* [TASK DESCRIPTION]:
What follows is a set of records; repeat them exactly, without the pictures.

START DATASET RECORDS

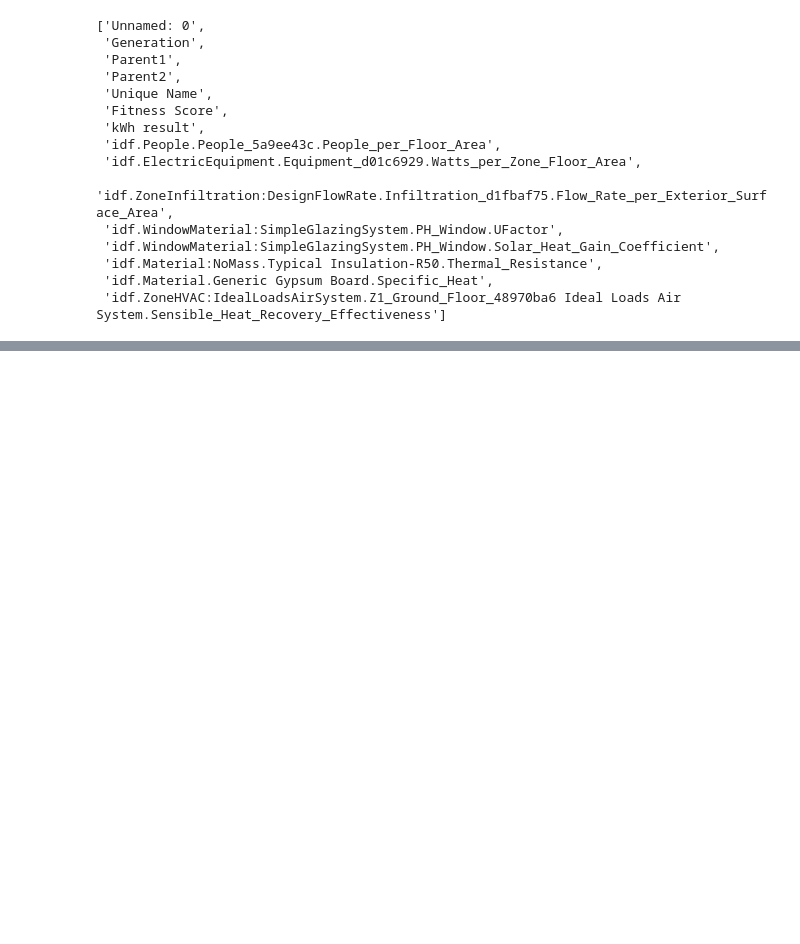
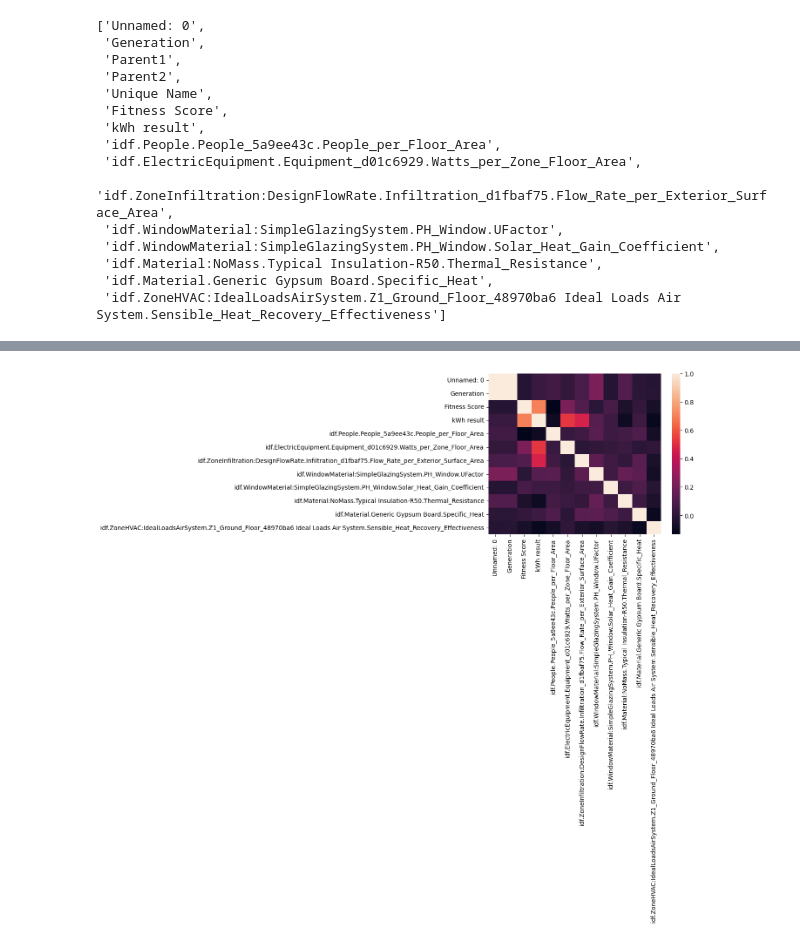
Before and after one commit to Lundkjaer/ClimAIte, a Jupyter notebook: Calibration/plot_accuracies.ipynb, the cells around one changed output, grey strips where cells are left out. Saved outputs shown, nothing was run; the diff lists cells and outputs as text; code cells hidden in the pictures; blank space fills up the shorter version.

```diff
--- a/Calibration/plot_accuracies.ipynb
+++ b/Calibration/plot_accuracies.ipynb
@@ -49,0 +108,4 @@ list(df.columns)
+# %%
+sns.heatmap(df.corr(numeric_only=True));
+# %% [output]
+[figure, added]
```
Also changed, not shown: parts of 17 cells of this notebook, 6 other files.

END DATASET RECORDS

* [ANSWER SECTION]:
Before and after one commit to Lundkjaer/ClimAIte, a Jupyter notebook: Calibration/plot_accuracies.ipynb, the cells around one changed output, grey strips where cells are left out. Saved outputs shown, nothing was run; the diff lists cells and outputs as text; code cells hidden in the pictures; blank space fills up the shorter version.

```diff
--- a/Calibration/plot_accuracies.ipynb
+++ b/Calibration/plot_accuracies.ipynb
@@ -49,0 +108,4 @@ list(df.columns)
+# %%
+sns.heatmap(df.corr(numeric_only=True));
+# %% [output]
+[figure, added]
```
Also changed, not shown: parts of 17 cells of this notebook, 6 other files.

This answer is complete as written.